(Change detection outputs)

——

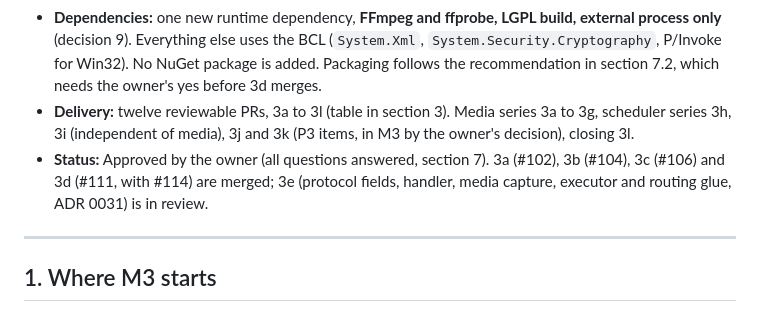
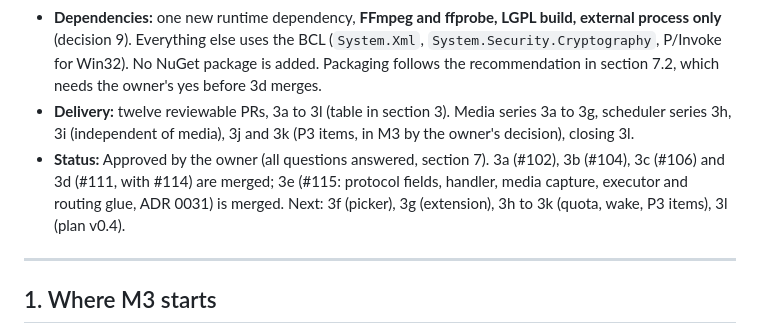
Before and after one commit to emartsoft/kasi-dm, a Markdown page: docs/plans/m3.md, the part around the change. GitHub-like rendering.

Commit message:
docs(plan): mark the 3e glue merged

```diff
--- a/docs/plans/m3.md
+++ b/docs/plans/m3.md
@@ -6,7 +6,7 @@
 - **ADRs (to write, numbers taken at PR time):** media tables and stream model (3c, before the DDL, as plan.md section 5 requires); FFmpeg packaging and process boundary (3d); quota accounting and wake timers (3h, 3i)
 - **Dependencies:** one new runtime dependency, **FFmpeg and ffprobe, LGPL build, external process only** (decision 9). Everything else uses the BCL (`System.Xml`, `System.Security.Cryptography`, P/Invoke for Win32). No NuGet package is added. Packaging follows the recommendation in section 7.2, which needs the owner's yes before 3d merges.
 - **Delivery:** twelve reviewable PRs, 3a to 3l (table in section 3). Media series 3a to 3g, scheduler series 3h, 3i (independent of media), 3j and 3k (P3 items, in M3 by the owner's decision), closing 3l.
-- **Status:** Approved by the owner (all questions answered, section 7). 3a (#102), 3b (#104), 3c (#106) and 3d (#111, with #114) are merged; 3e (protocol fields, handler, media capture, executor and routing glue, ADR 0031) is in review.
+- **Status:** Approved by the owner (all questions answered, section 7). 3a (#102), 3b (#104), 3c (#106) and 3d (#111, with #114) are merged; 3e (#115: protocol fields, handler, media capture, executor and routing glue, ADR 0031) is merged. Next: 3f (picker), 3g (extension), 3h to 3k (quota, wake, P3 items), 3l (plan v0.4).
 
 ---
 
```
Also changed, not shown: plan.md (+1 -1 lines).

——

### PROBLEM DETAILS
Check each line of the records for the word "plans", then state how many lines have it, as a number only.

### ANSWER BOX
3